My waiters and drivers are the same way.  They may not remember names, but they remember faces and families and couples.

They remember which kids and parents were courteous and who was “high maintenance” and who had the wife who loved to sing and which little girl gave a hug.  And they remember the  guy who never stopped bragging about how rich he was “back in ‘America’ and how ‘you people’ have everything backwards.”

Oh yes…they remember.

Even I have to constantly remind myself.  Something gets taken.  Something gets left behind.

Hopefully, I leave more smiles with each passing day. Hopefully, I take a new good lesson with me to bed at night after a long day.  Or some new memories.   Hopefully, I left a good thought or impression or someone learned something from me as well.

I try.
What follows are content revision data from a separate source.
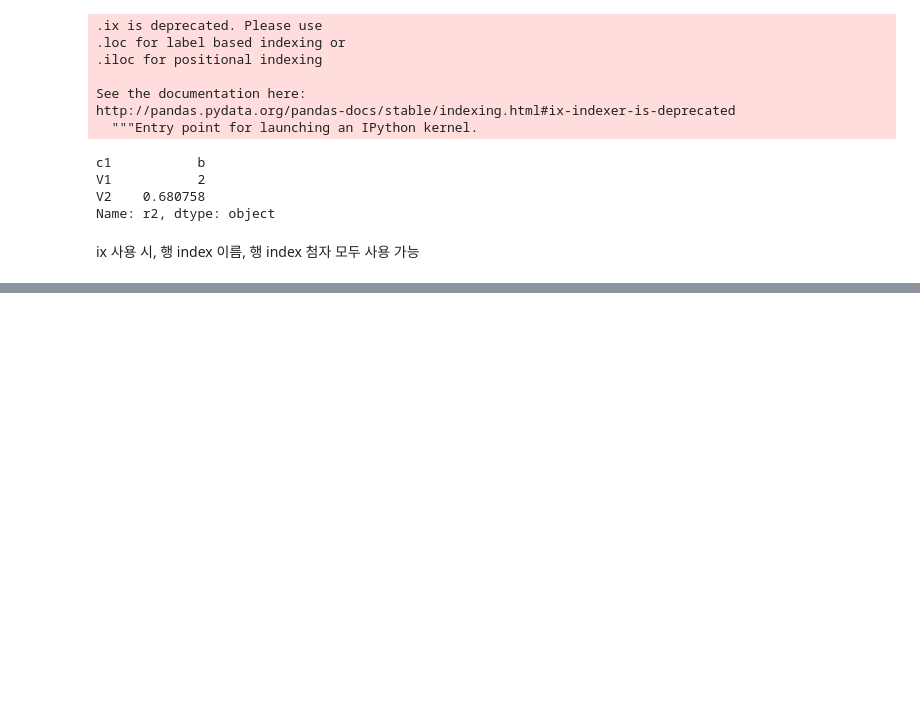
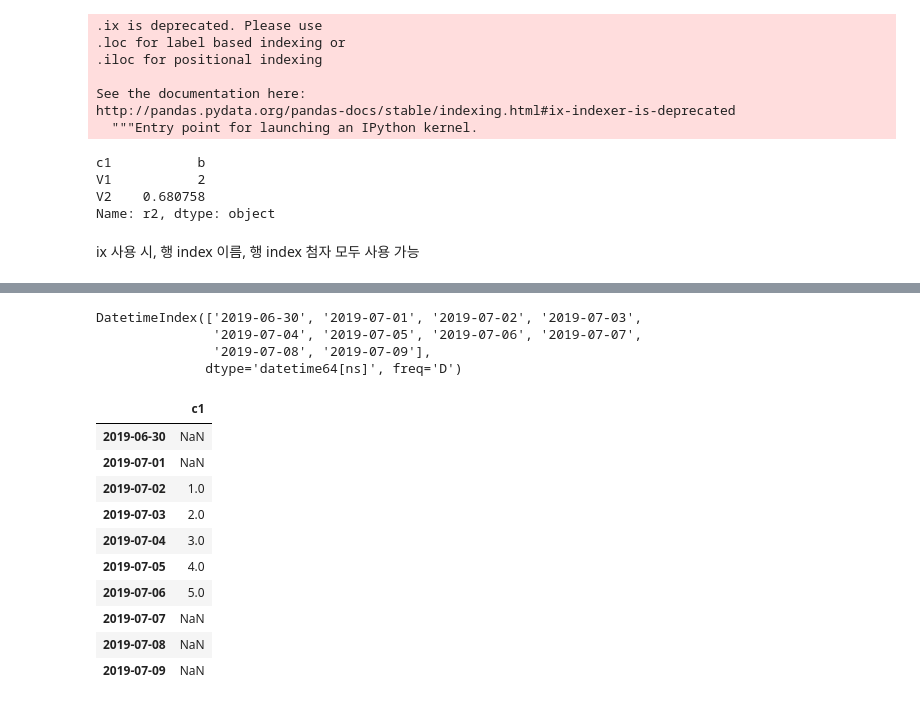
Before and after one commit to goebalgaebal/TIL, a Jupyter notebook: 빅데이터(딥러닝) 활용 AI 설계/딥러닝을 위한 빅데이터 기초/Python/code2/Day2_DA.ipynb, the cells around one changed output, grey strips where cells are left out. Cells and saved outputs as stored; diff of their text form; code cells hidden in the pictures; blank space fills up the shorter version.

```diff
--- a/빅데이터(딥러닝) 활용 AI 설계/딥러닝을 위한 빅데이터 기초/Python/code2/Day2_DA.ipynb
+++ b/빅데이터(딥러닝) 활용 AI 설계/딥러닝을 위한 빅데이터 기초/Python/code2/Day2_DA.ipynb
@@ -218,0 +327,3 @@ ix 사용 시, 행 index 이름, 행 index 첨자 모두 사용 가능
+# %%
+dindex = pd.date_range("07/02/2019", periods=5, freq= "D") # 월 일 년도
+dindex
@@ -218,0 +334,3 @@ ix 사용 시, 행 index 이름, 행 index 첨자 모두 사용 가능
+# %%
+df2 = pd.DataFrame({"c1": [1, 2, 3, 4, 5]}, index=dindex)
+df2
@@ -218,0 +344,22 @@ ix 사용 시, 행 index 이름, 행 index 첨자 모두 사용 가능
+# %%
+dindex2 = pd.date_range("06/30/2019", periods=10, freq="D")
+dindex2
+# %% [output]
+DatetimeIndex(['2019-06-30', '2019-07-01', '2019-07-02', '2019-07-03',
+               '2019-07-04', '2019-07-05', '2019-07-06', '2019-07-07',
+               '2019-07-08', '2019-07-09'],
+              dtype='datetime64[ns]', freq='D')
+# %%
+df2.reindex(dindex2)
+# %% [output]
+|  | c1 |
+| 2019-06-30 | NaN |
+| 2019-07-01 | NaN |
+| 2019-07-02 | 1.0 |
+| 2019-07-03 | 2.0 |
+| 2019-07-04 | 3.0 |
+| 2019-07-05 | 4.0 |
+| 2019-07-06 | 5.0 |
+| 2019-07-07 | NaN |
+| 2019-07-08 | NaN |
+| 2019-07-09 | NaN |
```
Also changed, not shown: parts of 26 cells of this notebook.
Locard was a criminologist.  He was right.  It’d be a crime passing through life without taking and leaving something good.  Take a gift.  Leave a gift.

That’s our story…

Jonathan

__________________

Jonathan Roldan has been writing the Baja Column in Western Outdoor News since 2004.  Along with his wife, Jill, they own and run the Tailhunter International Fishing Fleet in La Paz, Baja, Mexico  www.tailhunter-international.com.  They also run their Tailhunter Restaurant Bar on the famous La Paz malecon waterfront.  If you’d like to contact him directly, his e-mail is riplipboy@tailhunter-international.com  or drop by the restaurant to say hi!

___________________

Jonathan Roldan’s
Tailhunter International

 

TAILHUNTER FISHING FLEET #1 Rated on Trip Advisor

TAILHUNTER RESTAURANT BAR #1 Rated in La Paz on Trip Advisor

 

Now follow us on FACEBOOK TOO


 
Website: www.tailhunter-international.com
U.S. Office: 3319 White Cloud Drive, Suite A, Hacienda Hts. CA 91745
Mexico Office: 755 Paseo Obregon, La Paz, Baja Sur, Mexico
Phones:
from USA : 626-638-3383
from Mexico: 044-612-14-17863

.
Tailhunter Weekly Fishing Report:
http://fishreport.jonathanroldan.com/

Tailhunter YouTube Videos:
http://www.youtube.com/user/pangapirate


“When your life finally flashes before your eyes, you will have only moments to regret all the things in life you never had the courage to try.”

Read Full Post »